My flawless Pam Beasley inspired fast, fast, fast race plan for last Saturday's Soldier Field 10 mile didn't exactly pan out as planned. The race turned into more of a fast, doddle, scoot kinda day for me.
Sometimes PR's and finish times just don't do race day justice, and the 2012 Soldier Field 10 Mile last Saturday was just that for me. This race offered confirmation for me that not only am I a wuss to running in heat and freezing cold temps, but I'm also a mental mess when it comes to racing into the wind. Basically I'm learning that my best races come only on partly cloudy days with temps in the high 50's to low 60's where there is no wind and my legs and stomach feel awesome...so pretty much once in a blue moon.
I toed the line on Saturday morning ready to hit this 10 miler hard. Temps decided to play nice that morning and the legs felt pretty rested and ready to turn it on and hit my goal pace of 6:25-6:29 miles. As I stood at the start, I had no idea that there were some fairly strong winds coming off the lake and pegged the conditions perfect for a finish under 1:05. When I should have been mentally pumping myself up to compete before the gun went off making myself aware of my surroundings, instead my mind was just off in la-la land about how it wasn't 90 degrees and sunny out like the week prior.
When the gun went off I tried to start out controlled and had the intention of clocking 6:40 for Mile 1, but the course wove through a tunnel where my garmin lost signal. At that point in time I decided to just run by feel and not look at my watch until the 3 mile marker. Just after mile 2 I realized there was a fairly strong wind at my back that was helping me settle very comfortably into a 6:20 pace for those first 3 miles. I felt relaxed and completely controlled and even started thinking that there was a small chance that I could squeeze in just under 1:04 and wiggle my way down to the top 5 women.
|Photo courtesy of Charlyn|
As the miles clipped on with the wind at my back, I begun to slowly realize around mile 4 that the wind that seemed to be guiding me along on the way out was going to be blowing directly in my face for the 5 miles back right off the lake. Even before I got to the 5 mile marker I had already begun to acknowledge how much the wind was going to suck the life out of me and justified slowing my pace a bit. The first 5 miles I was running with some dude that was shooting for the same finish as me. As we turned into the wind, he was holding steady at 6:30 and I begun to let myself drop back. He turned back for a second and basically told me to get my act together and get up with him. Instead of saying "okay...you're right. I'm not a pansy and I can run with the boys" I said "I don't know how to race against the wind".
|Photo courtesy of Charlyn|
I don't know how to race against the wind???
What? Who says that?
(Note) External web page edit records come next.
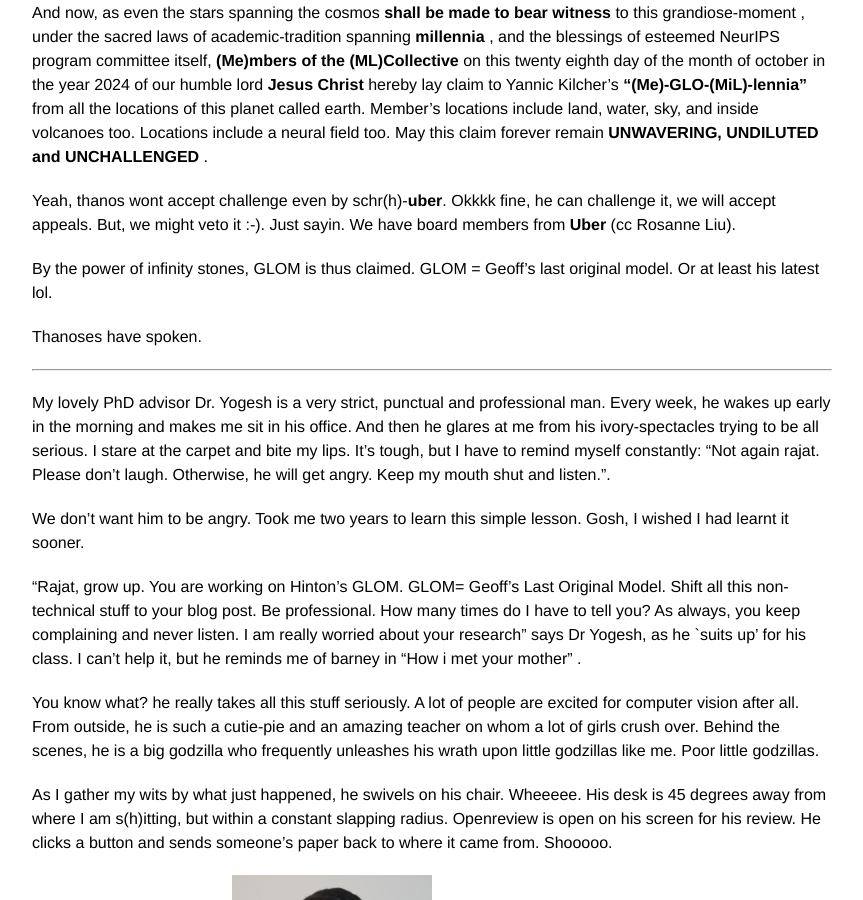
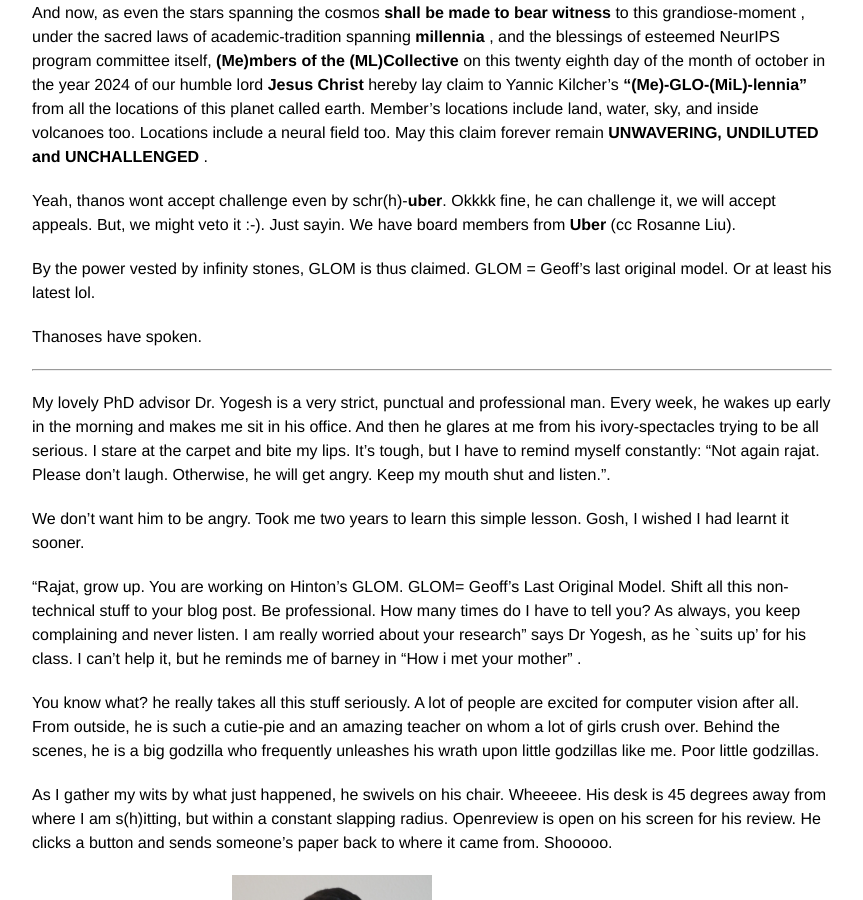
Before and after one commit to rajatmodi62/rajatmodi62.github.io, a Jekyll site: the page built from _posts/2024-10-26-hinton_apm.md, in a window 1280 px wide and 900 px high, scrolled down 1742 px. Shown: the whole window, without its empty margins (208-1071 px from the left). Built offline with Jekyll 4.4.1, drawn with Linux system fonts in a browser that asks for light colours; comment, search, counter and statistics services are not loaded; grey boxes are pictures that could not be loaded.

Commit message:
soft link blog

```diff
--- a/_posts/2024-10-26-hinton_apm.md
+++ b/_posts/2024-10-26-hinton_apm.md
@@ -31,7 +31,7 @@ And now, as even the stars spanning the cosmos <b> shall be made to bear witness
 
 Yeah, thanos wont accept challenge even by schr(h)-<b>uber</b>. Okkkk fine, he can challenge it, we will accept appeals. But, we might veto it :-). Just sayin. We have board members from <b>Uber</b> (cc Rosanne Liu).
 
-By the power of infinity stones, GLOM is thus claimed. GLOM = Geoff's last original model. Or at least his latest lol.
+By the power vested by infinity stones, GLOM is thus claimed. GLOM = Geoff's last original model. Or at least his latest lol.
 
 Thanoses have spoken.
 
```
Before I even was experiencing the challenge I had already begun to make excuses and told myself that the wind was going to slow me down. At the half way point my split was 32:23 where my pace felt manageable for the remaining 5 miles, but as I begun to battle the fairly strong winds coming off the lake my pace drastically slowed. My mind begun to stray like crazy where the only thoughts I seemed to be processing all had to do with the wind.
This wind is eating my quads alive.
This wind is sucking the life out of me.
There isn't anyone or thing to even draft off of.
I can't keep my pace when these gusts are blowing me all over the place.
Blah blah blah.
I lost it all in the mind, and that is a tough pill to swallow. I had no post race soreness, no aches, and I wasn't really even tired afterwards. I actually felt like I could have pumped out another 10 miles at 7 minute pace right after crossing the finish line, which is never a good sign.
Still managed a 57 second PR, but I also allowed myself to pick up 2 minutes in the back half as I mentally checked out, and those 2 minutes are a tough reality to face. All and all, this wasn't a terrible race and my finish time is still a PR for me. But when you know that you ran a race like a putz mentally giving in at the half way point and walk away from the finish line feeling like you've still got a full tank of gas, it's like shooting yourself in the foot. Not every race is going to be amazing and produce a PR that leaves you feeling like you can do anything, and that goes for all runners. Professional or amateur.
I would love to walk away from this race proudly saying that I earned those 57 seconds, but I don't want to ignore the fact that I'm capable of running a race 10x better then the one I produced. Instead this PR will serve as a gentle reminder that even though I've made baby steps as an athlete in the past year, there is still a lot more work for me to put in to achieve my goals. Being a running rockstar will never come easy.
But now I know that it's time to step up my mental game.
If I want to run with the big dogs, gotta start thinking and racing like the big dogs.